One typically frantic yet tedious day, I found myself running around, exhausted and unhappy when suddenly it occurred to me that I was waiting for someone to get me out of this mess.
I was hoping that some kind of permission slip would magically arrive with fancy, embossed lettering that read, “I give you permission to stop doing what you hate right now, and go for what you want.”
Do you ever feel like you’re gritting your teeth and subconsciously waiting for the “okay” so you can finally do what you want with your precious life?
To walk out of the door and slam it behind you?
To say, “No, thanks!
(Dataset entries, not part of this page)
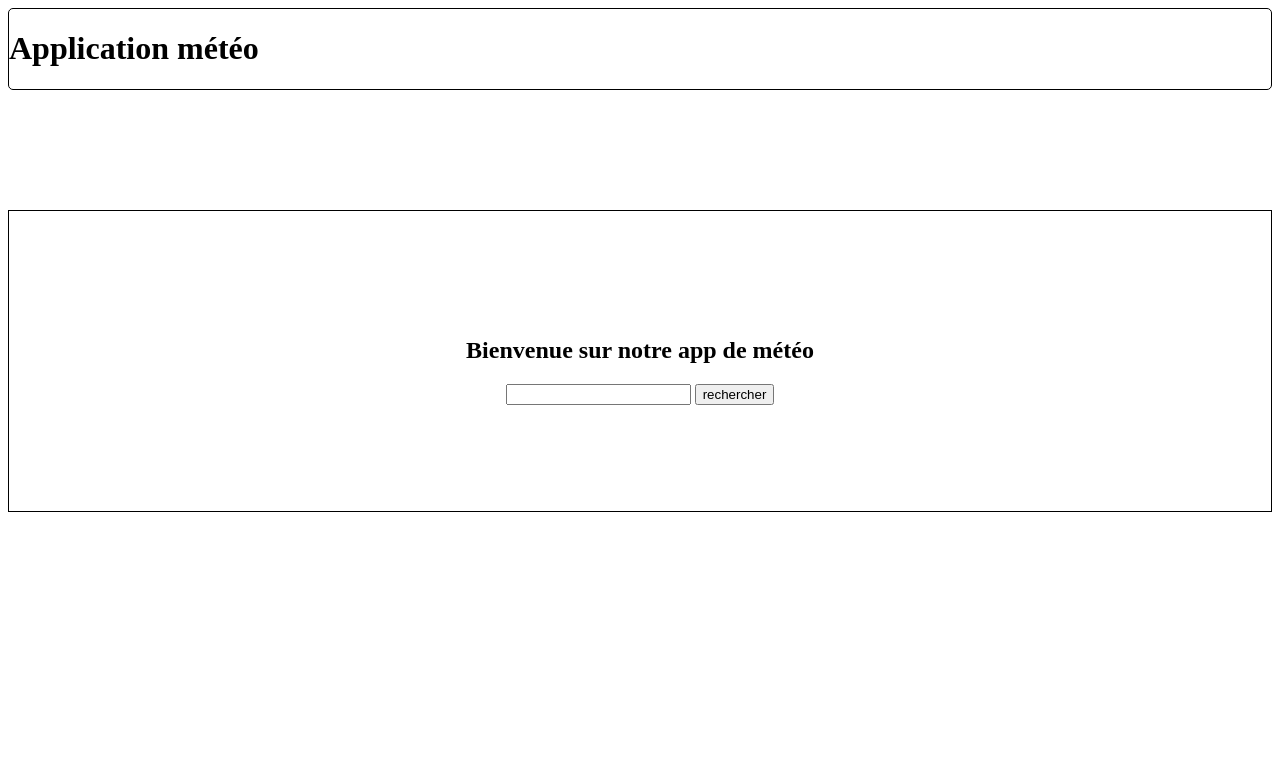
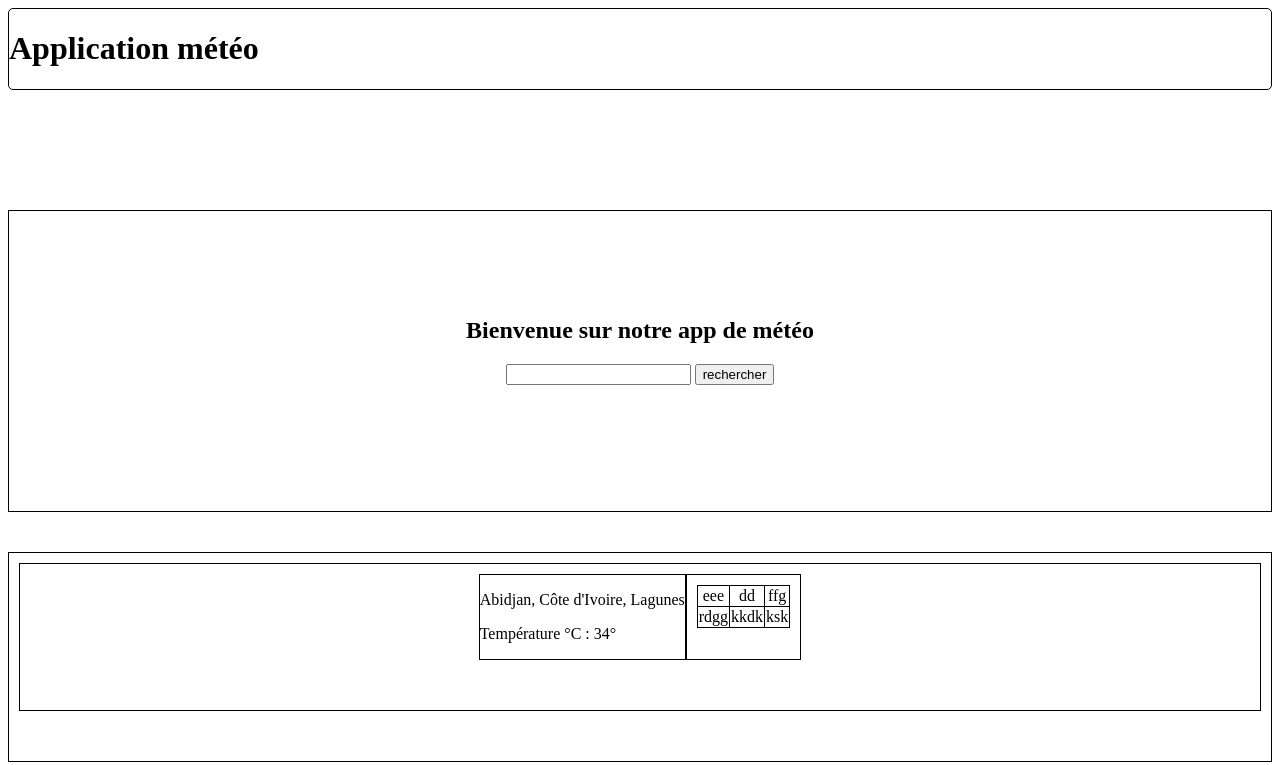
Before and after one commit to Iron-dani/application_meteo, a plain HTML site: page index.html in a window 1280 px wide. Drawn offline with Linux system fonts and the light colour scheme.

Commit message:
ajout destructuration,modif html et css

```diff
--- a/index.html
+++ b/index.html
@@ -21,9 +21,28 @@
                     <input type="button" value="rechercher" id="rechercher">
                 </div>
             </div>
-            <div>
-                <div id="affiche"></div>
-                <div></div>
+        </section>
+        <section class="container_result">
+            <div class="zz">
+                <div class="carte">
+                    <p id="ville_pays_region">Abidjan, Côte d'Ivoire, Lagunes</p>
+                    <p id="temp">Température °C : 34°</p>
+                </div>
+                <div class="tableau_result">
+                    <table>
+                        <tr>
+                            <td>eee</td>
+                            <td>dd</td>
+                            <td>ffg</td>
+                        </tr>
+                        <tr>
+                            <td>rdgg</td>
+                            <td>kkdk</td>
+                            <td>ksk</td>
+                        </tr>
+                    </table>
+                </div>
+
             </div>
         </section>
     </main>
@@ -32,3 +51,7 @@
 </body>
 
 </html>
+
+<!--
+                <div id="affiche"></div>
+                <div></div>-->
--- a/scripts/script.js
+++ b/scripts/script.js
@@ -1,3 +1,74 @@
+/*On procède par destructuration*/
+
+const API_KEY = "266dd225eb1e45aabca125802252609";
+let ville = document.getElementById("texte_ville");
+let btn = document.getElementById("rechercher");
+let affiche = document.getElementById("affiche");
+
+
+async function meteo(url) {
+  try {
+    const firstreponse = await fetch(url);
+    const data = await firstreponse.json();
+
+    /*destructuration*/
+    //const { text } = data.current.condition;
+    const { feelslike_c, humidity, last_updated, precip_mm, temp_c, uv, vis_km } = data.current;
+    //const { ville, pays, region, heure_date, longitude, latitude } = data.location;
+
+    console.log(`Température: ${temp_c}`);
+
+  }catch (error) {
+    console.log('Erreur:', error);
+  }
+}
+
+btn.addEventListener("click", function () {
+  meteo(`https://api.weatherapi.com/v1/current.json?key=${API_KEY}&q=${ville.value}&lang=fr`)
+});
+
+
+
+
+
+
+
+
+
+
+
+
+
+
+
+
+
+
+
+
+
+
+
+
+
+
+
+
+
+
+
+
+
+
+
+
+
+
+
+
+
+
+
 /*const API_KEY = "266dd225eb1e45aabca125802252609"
 const city = "Abidjan"
 async function fetchData(url) {
@@ -34,6 +105,8 @@ btn.addEventListener("click", async function fetchData(url) {
 fetchData(`https://api.weatherapi.com/v1/current.json?key=${API_KEY}&q=${city}&lang=fr`);
 */
 
+
+/*bon
 const API_KEY = "266dd225eb1e45aabca125802252609";
 var city = document.getElementById("texte_ville");
 var btn = document.getElementById("rechercher");
@@ -57,50 +130,4 @@ async function fetchData(url) {
 btn.addEventListener("click", function () {
   fetchData(`https://api.weatherapi.com/v1/current.json?key=${API_KEY}&q=${city.value}&lang=fr`);
 });
-
-/*
- const currentWeather = {
-        localisation:{
-            pays: data.location.country,
-            ville: data.location.name,
-            region: data.location.region,
-            id_fh: data.location.tz_id,
-            longitude:data.location.lon,
-            latitude:data.location.lat,
-            heure_locale:data.location.localtime,
-            epoch_local:data.location.localtime_epoch,
-        },
-        meteoActuel:{
-          dernier_maj_epoch: data.current.last_updated_epoch,
-          dernier_maj:data.current.last_updated,
-          condition : {
-                text : data.current.condition.text,
-                icon : data.current.condition.icon,
-                code : data.current.condition.code,
-            },
-          temperature:{
-            c: data.current.temp_c,
-            f: data.current.temp_f,
-          },
-          etat_jour:data.current.is_day,
-          vent:{
-            vitesse_mph: data.current.wind_mph,
-            vitesse_kph: data.current.wind_kph,
-            direction: data.current.wind_dir,
-            dir_degree: data.current.wind_degree
-          },
-          humidite:data.current.humidity,
-          nuage: data.current.cloud,
-          uv: data.current.uv,
-          temperature_ressenti:{
-            c: data.current.feelslike_c,
-            f:data.current.feelslike_f
-          },
-          indice_de_chaleur:{
-            c: data.current.heatindex_c ,
-            f:data.current.heatindex_f,
-          }
-
-        }
-    };
 */
--- a/style.css
+++ b/style.css
@@ -9,6 +9,9 @@ header{
     /*background: rgb(244, 191, 94);*/
 }
 
+section div{
+    margin-bottom: 40px;
+}
 section .center-container{
     border: 1px solid black;
     display: flex;
@@ -17,3 +20,34 @@ section .center-container{
     align-items: center;
     height: 300px;
 }
+
+.container_result{
+    border: 1px solid black;
+    padding: 10px;
+}
+
+.zz{
+    border: 1px solid black;
+    display: flex;
+    justify-content: center;
+    padding: 10px;
+
+}
+
+.container_result .carte{
+    border: 1px solid black;
+}
+
+.container_result .tableau_result{
+    border: 1px solid black;
+    padding: 10px;
+}
+
+.container_result .tableau_result table,tr,td{
+    border: 1px solid black;
+    border-collapse: collapse;
+}
+
+.container_result .tableau_result td,tr{
+    text-align: center;
+}
```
Not me!”
To hand in your resignation?
To leave it all behind?
To say, “Yes please, more delicious freedom, quiet, time, peace, passion, love, excitement or fun!”
To create that business, go back to school, change careers, or leave that mean-spirited partner?
What is holding you back?
Are you worried everybody will think you are crazy?
When I read about Martha Beck’s concept of the “Everybody,” I was stunned.
We all have an “Everybody” and my “Everybody” is different then yours.
It’s the “Everybody” that stops us dead in our tracks from going for what we want and we often give it power by saying “If I do this, Everybody will think I am_______. Fill in the blank with “stupid, cray cray, irresponsible, selfish” or whatever else you are worrying about at 3 a.m.
The “Everybody” in our heads is often comprised of people we know well. Our passive-aggressive sister, our dismissive boss, our millionaire friend, and sometimes people we don’t know or people who are currently dead.
These five or six people form our very own finger-wagging, eye-rolling shame committee ready to knock us down from our pretty little pedestals. It’s our “Everybody”.
When we are able to identify who these dream stealers are, the voice of the Everybody becomes a mere curiosity.
The truth is, Everybody is too busy worrying about what Everybody thinks to even pay any attention to Everybody else.
Martha suggests replacing the Everybody in our overwrought minds with a group of people who love and support us, no matter what happens.
After all, if there are going to be invented voices in our heads they may as well be a smiling, cheerful crowd of supporters.
Here are the 2 steps to fix it:
#1 Identify who exactly is your Everybody. Write their names down.
#2 Create a new committee comprised of people who love you. If you can’t think of anyone you know, your Everybody can include people you admire, dead or alive who you imagine would support you leaving your misery behind and following your dream. Think Oprah or the Dalai Lama. Write their names down.
#3 Tear up the first list.
Funny enough in my own life, many of the most critical people who made up my “Everybody”, who I was certain would disapprove of me and my big dream, came to me unprompted and said, “I think that’s a good idea, why don’t you do it?”
It was then I realized it was just me holding up the wall. I was keeping myself from moving forward and I had no one to blame or shame me, and I never really did. My Everybody was a mirage.
When they removed my brain tumor a couple of years ago I seemed to have acquired a shiny set of cojones with it, which makes it much easier now for me to frequently write my own permission slips and to help my clients do the same.
But I urge you not to wait for something terrifying and life threatening to remind you that this life is yours to do with what you will.
Because once you start living in a way that you love, you will be a much happier, more pleasant person to be around and I can pretty much guarantee Everybody will love you for it!